◆ WORK TO BE COMPLETED
From the first line to the last, set down the material exactly and drop every picture.

◆ DATA TO USE
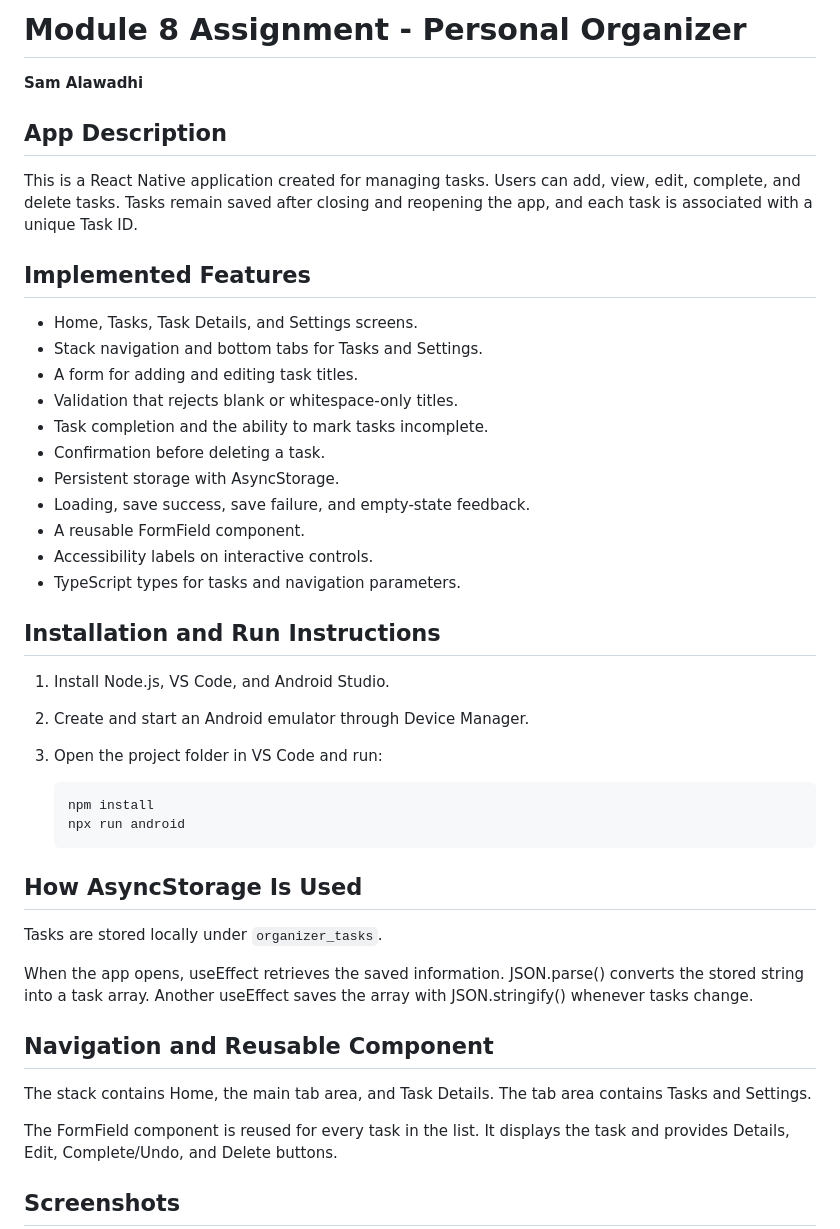
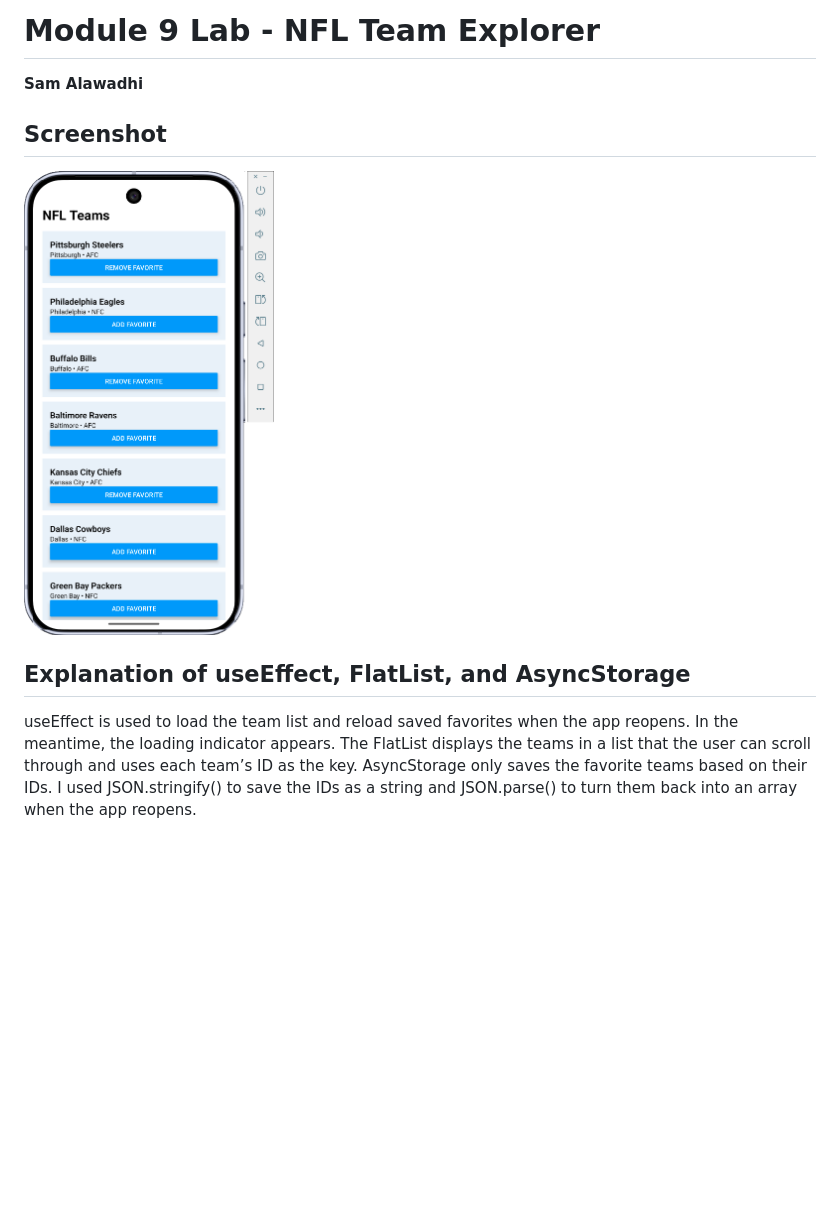
Before and after one commit to salawa1/CMPS460, a Markdown page: README.md, the part around one of its changes. Rendered like a GitHub page; pictures changed too: screenshots/lab9_screenshot.png (added); blank space fills up the shorter version.

Commit message:
Added Module 9 Lab

````diff
--- a/README.md
+++ b/README.md
@@ -1,54 +1,12 @@
-# Module 8 Assignment - Personal Organizer
+# Module 9 Lab - NFL Team Explorer
 
 **Sam Alawadhi**
 
-## App Description
+## Screenshot
 
-This is a React Native application created for managing tasks.
-Users can add, view, edit, complete, and delete tasks. Tasks remain
-saved after closing and reopening the app, and each task is associated with a unique Task ID.
+<img src="screenshots/lab9_screenshot.png" width="250">
 
-## Implemented Features
+## Explanation of useEffect, FlatList, and AsyncStorage
 
-- Home, Tasks, Task Details, and Settings screens.
-- Stack navigation and bottom tabs for Tasks and Settings.
-- A form for adding and editing task titles.
-- Validation that rejects blank or whitespace-only titles.
-- Task completion and the ability to mark tasks incomplete.
-- Confirmation before deleting a task.
-- Persistent storage with AsyncStorage.
-- Loading, save success, save failure, and empty-state feedback.
-- A reusable FormField component.
-- Accessibility labels on interactive controls.
-- TypeScript types for tasks and navigation parameters.
+useEffect is used to load the team list and reload saved favorites when the app reopens. In the meantime, the loading indicator appears. The FlatList displays the teams in a list that the user can scroll through and uses each team’s ID as the key. AsyncStorage only saves the favorite teams based on their IDs. I used JSON.stringify() to save the IDs as a string and JSON.parse() to turn them back into an array when the app reopens.
 
-## Installation and Run Instructions
-
-1. Install Node.js, VS Code, and Android Studio.
-2. Create and start an Android emulator through Device Manager.
-3. Open the project folder in VS Code and run:
-
-   ```bash
-   npm install
-   npx run android
-   ```
-
-## How AsyncStorage Is Used
-
-Tasks are stored locally under `organizer_tasks`.
-
-When the app opens, useEffect retrieves the saved information.
-JSON.parse() converts the stored string into a task array.
-Another useEffect saves the array with JSON.stringify() whenever
-tasks change.
-
-## Navigation and Reusable Component
-
-The stack contains Home, the main tab area, and Task Details.
-The tab area contains Tasks and Settings.
-
-The FormField component is reused for every task in the list. It displays the task
-and provides Details, Edit, Complete/Undo, and Delete buttons.
-
-## Screenshots
-
````
Also changed, not shown: other parts of README.md (+1 -14 lines), screenshots/details.png (deleted), screenshots/editing.png (deleted), screenshots/home.png (deleted), screenshots/settings.png (deleted), screenshots/tasks.png (deleted), 2 other files.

◆ EXERCISE RESULT
Before and after one commit to salawa1/CMPS460, a Markdown page: README.md, the part around one of its changes. Rendered like a GitHub page; pictures changed too: screenshots/lab9_screenshot.png (added); blank space fills up the shorter version.

Commit message:
Added Module 9 Lab

````diff
--- a/README.md
+++ b/README.md
@@ -1,54 +1,12 @@
-# Module 8 Assignment - Personal Organizer
+# Module 9 Lab - NFL Team Explorer
 
 **Sam Alawadhi**
 
-## App Description
+## Screenshot
 
-This is a React Native application created for managing tasks.
-Users can add, view, edit, complete, and delete tasks. Tasks remain
-saved after closing and reopening the app, and each task is associated with a unique Task ID.
+<img src="screenshots/lab9_screenshot.png" width="250">
 
-## Implemented Features
+## Explanation of useEffect, FlatList, and AsyncStorage
 
-- Home, Tasks, Task Details, and Settings screens.
-- Stack navigation and bottom tabs for Tasks and Settings.
-- A form for adding and editing task titles.
-- Validation that rejects blank or whitespace-only titles.
-- Task completion and the ability to mark tasks incomplete.
-- Confirmation before deleting a task.
-- Persistent storage with AsyncStorage.
-- Loading, save success, save failure, and empty-state feedback.
-- A reusable FormField component.
-- Accessibility labels on interactive controls.
-- TypeScript types for tasks and navigation parameters.
+useEffect is used to load the team list and reload saved favorites when the app reopens. In the meantime, the loading indicator appears. The FlatList displays the teams in a list that the user can scroll through and uses each team’s ID as the key. AsyncStorage only saves the favorite teams based on their IDs. I used JSON.stringify() to save the IDs as a string and JSON.parse() to turn them back into an array when the app reopens.
 
-## Installation and Run Instructions
-
-1. Install Node.js, VS Code, and Android Studio.
-2. Create and start an Android emulator through Device Manager.
-3. Open the project folder in VS Code and run:
-
-   ```bash
-   npm install
-   npx run android
-   ```
-
-## How AsyncStorage Is Used
-
-Tasks are stored locally under `organizer_tasks`.
-
-When the app opens, useEffect retrieves the saved information.
-JSON.parse() converts the stored string into a task array.
-Another useEffect saves the array with JSON.stringify() whenever
-tasks change.
-
-## Navigation and Reusable Component
-
-The stack contains Home, the main tab area, and Task Details.
-The tab area contains Tasks and Settings.
-
-The FormField component is reused for every task in the list. It displays the task
-and provides Details, Edit, Complete/Undo, and Delete buttons.
-
-## Screenshots
-
````
Also changed, not shown: other parts of README.md (+1 -14 lines), screenshots/details.png (deleted), screenshots/editing.png (deleted), screenshots/home.png (deleted), screenshots/settings.png (deleted), screenshots/tasks.png (deleted), 2 other files.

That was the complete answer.